Parks Canada had its own trail crew up on Skyline. They had a tough day, Argument said, but not because of their assigned tasks. They didn’t accomplish much, if any, trail maintenance. Rather, they spent a good portion of the day hiking back down.
Two groups of six campers, one at Tekarra Campground and the other at Fisherman’s Bay, also required assistance after their tents collapsed due to the wet, heavy snow overnight. Suffering from the sudden cold, they called for help. That help came in the form of a boat for one group and a helicopter for the other.
“This is just a case in point for why it’s important to make sure you’re carrying emergency communications equipment. That’s key,” Argument said.
He added that this weather event effectively demonstrated why everyone must prepare for all possibilities when they come to Jasper for recreation. He suggested that people also make sure that somebody else knows your trip plan.
The unseasonal snow load also brought down an unusually high number of trees and tree branches throughout the national park and the municipality itself. Parks Canada sent out chainsaw crews to remove the deadfall from roads and improve access on trails.

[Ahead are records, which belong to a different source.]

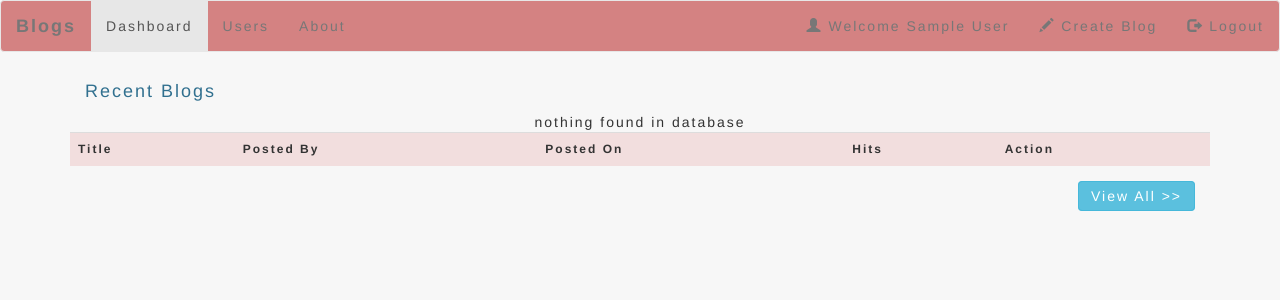
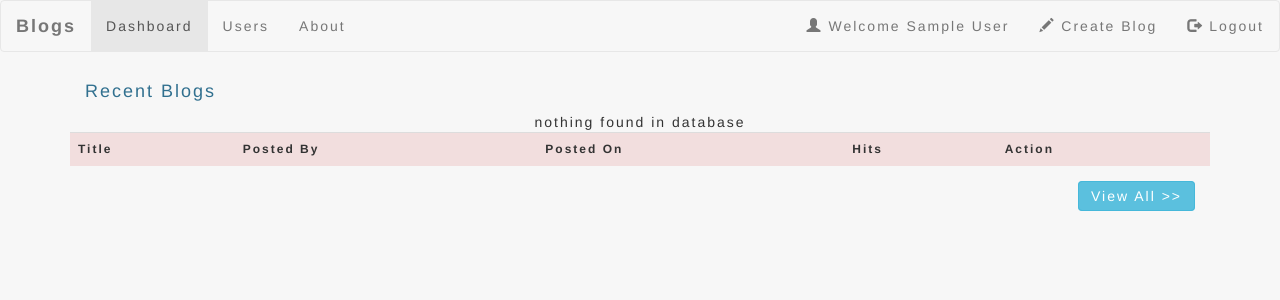
Before and after one commit to akshay1293/phpBlog, a PHP site: page /blogs/ in a window 1280 px wide. Shown: the top 300 px of the page. Run offline with PHP 8.4, Linux system fonts and the light colour scheme; the visitor is signed in with stand-in values (Sample User, id 1); data that the repository does not hold is empty; some libraries are stand-ins or nearby versions.

Commit message:
header background color changed

```diff
--- a/view/header.php
+++ b/view/header.php
@@ -5,7 +5,7 @@
    $fileName = $filePath[sizeof($filePath)-1];
 ?>
 
-<nav class="navbar navbar-default">
+<nav class="navbar navbar-default" style="background:#f7f7f7">
             <div class="container-fluid">
                 <div class="navbar-header">
                     <a class="navbar-brand" href="http://localhost/blogs/index.php"><strong>Blogs</strong></a>
```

The town’s Operations Department had its own crews out clearing downed trees from public sidewalks and streets. It was working with ATCO and Parks Canada to address hazards and deal with trees that had fallen on power lines.
The snow then turned into rain around noon Monday, leaving Canada’s weather agency to have both a snowfall warning and a rainfall warning for Jasper on the same day. Snowfall warnings were also in effect for Highway 93 from Jasper to Saskatchewan River Crossing and then on to Lake Louise as well.
The Jasper Warden Office Station reportedly received 81 mm of rain by early afternoon on Monday.
The rain accumulated so much in Edson that the town had to declare a state of local emergency due to the flooding only days after its residents returned from their evacuation orders. Going north toward Grande Cache, a mudslide on Highway 60 caused major traffic disruptions.
By Wednesday, the weather started to return to more seasonal temperatures as the actual Summer Solstice arrived. The weekend should see the thermometer in the low-to-mid-20 C range.
“It looks like a nice, very typical June weekend for the Jasper area. Maybe a chance of some scattered showers but certainly nothing like what we’re experiencing now,” Hoffman said.
By Scott Hayes, Local Journalism Initiative Reporter
Original Published on Jun 19, 2023